-------- Dataset excerpts --------
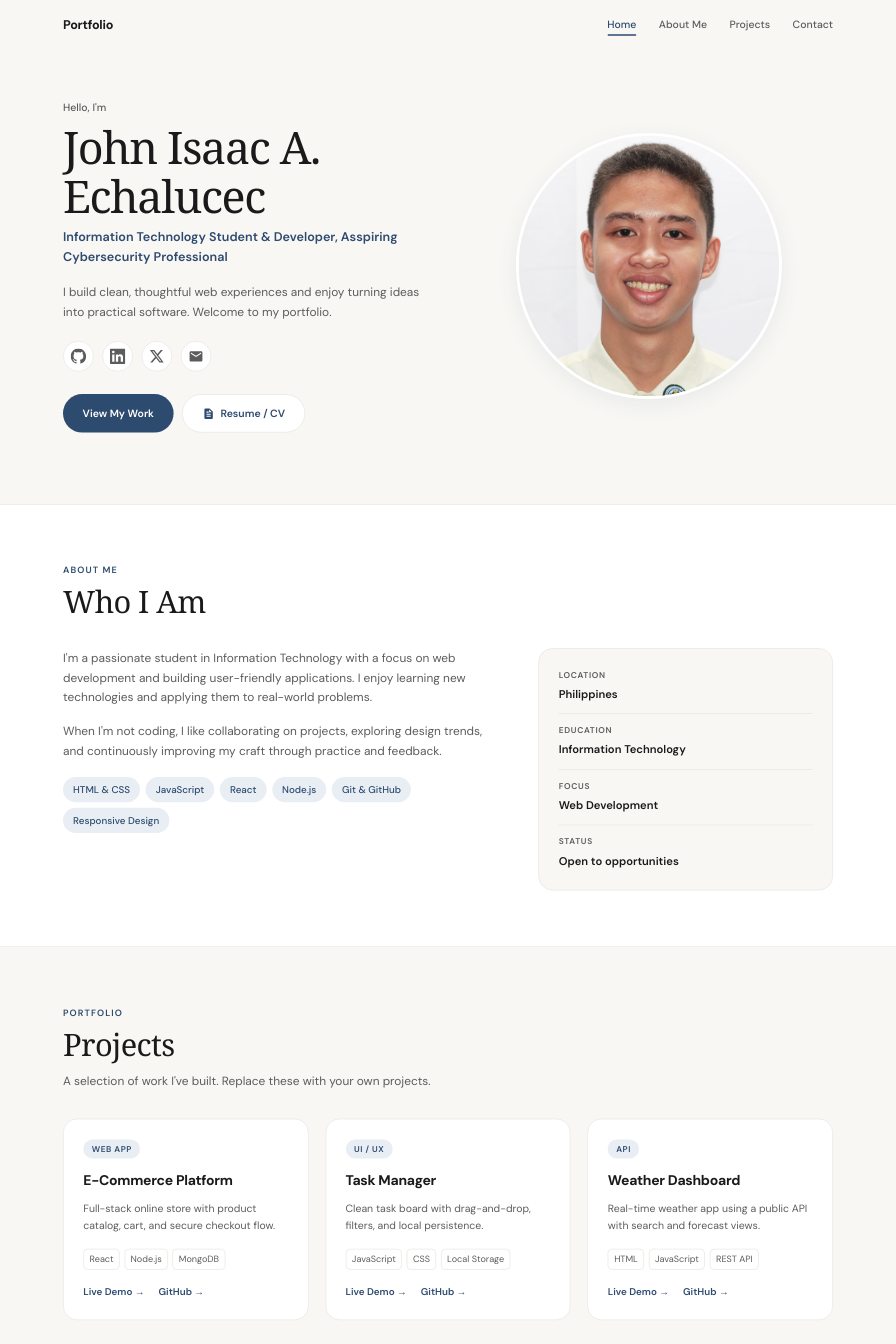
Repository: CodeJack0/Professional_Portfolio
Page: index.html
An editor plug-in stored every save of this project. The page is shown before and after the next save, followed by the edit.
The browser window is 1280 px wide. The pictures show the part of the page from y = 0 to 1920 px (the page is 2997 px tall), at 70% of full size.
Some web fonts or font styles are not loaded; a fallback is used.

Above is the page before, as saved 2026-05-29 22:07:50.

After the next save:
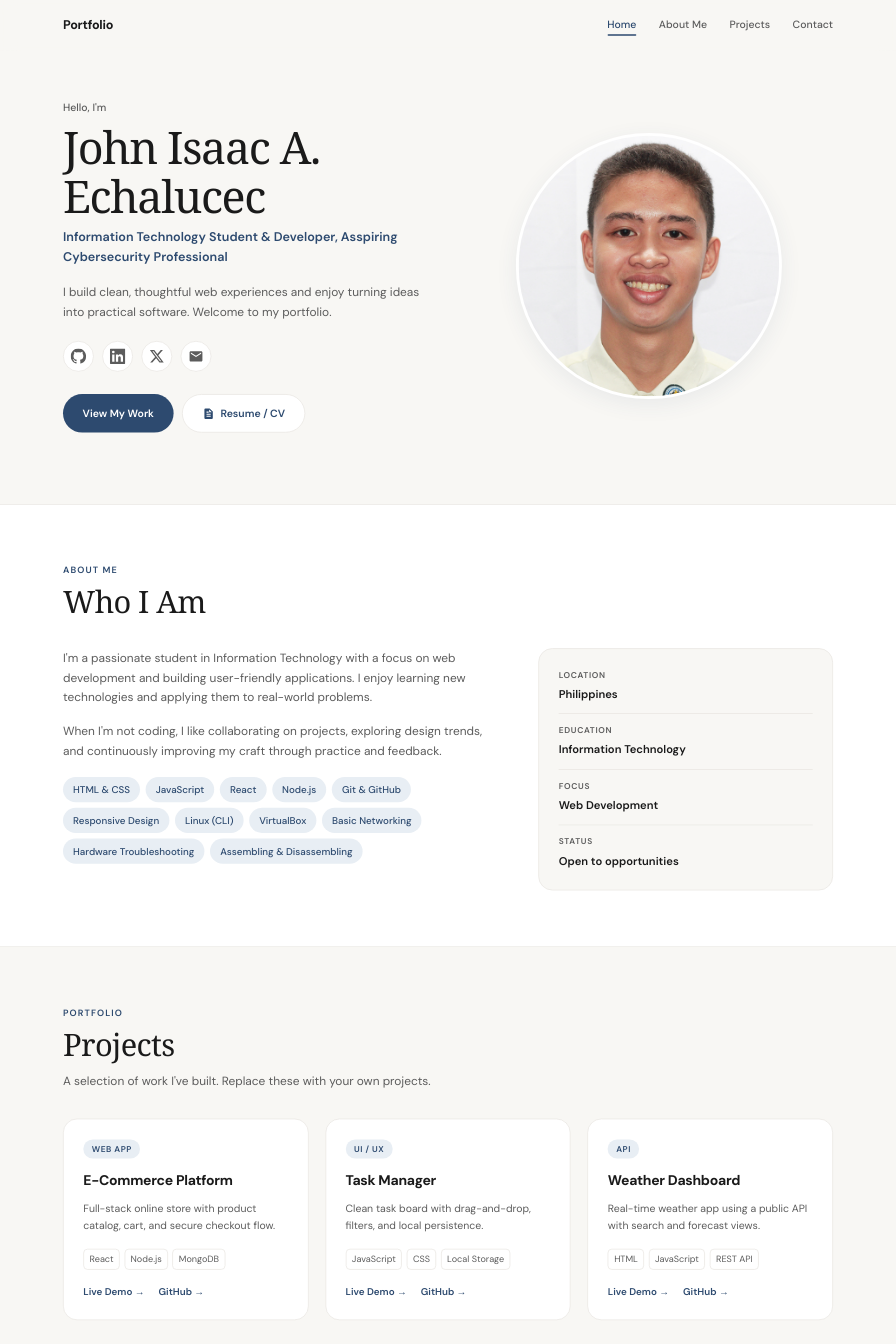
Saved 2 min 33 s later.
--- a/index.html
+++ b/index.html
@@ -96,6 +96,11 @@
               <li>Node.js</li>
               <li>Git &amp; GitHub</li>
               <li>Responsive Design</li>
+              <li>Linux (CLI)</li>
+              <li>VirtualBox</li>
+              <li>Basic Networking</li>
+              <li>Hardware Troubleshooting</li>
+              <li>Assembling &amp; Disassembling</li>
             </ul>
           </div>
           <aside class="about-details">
--------
**Task objective:** Give every line above again exactly, omitting whatever pictures appear.

**The completed task:**
Repository: CodeJack0/Professional_Portfolio
Page: index.html
An editor plug-in stored every save of this project. The page is shown before and after the next save, followed by the edit.
The browser window is 1280 px wide. The pictures show the part of the page from y = 0 to 1920 px (the page is 2997 px tall), at 70% of full size.
Some web fonts or font styles are not loaded; a fallback is used.

Above is the page before, as saved 2026-05-29 22:07:50.

After the next save:
Saved 2 min 33 s later.
--- a/index.html
+++ b/index.html
@@ -96,6 +96,11 @@
               <li>Node.js</li>
               <li>Git &amp; GitHub</li>
               <li>Responsive Design</li>
+              <li>Linux (CLI)</li>
+              <li>VirtualBox</li>
+              <li>Basic Networking</li>
+              <li>Hardware Troubleshooting</li>
+              <li>Assembling &amp; Disassembling</li>
             </ul>
           </div>
           <aside class="about-details">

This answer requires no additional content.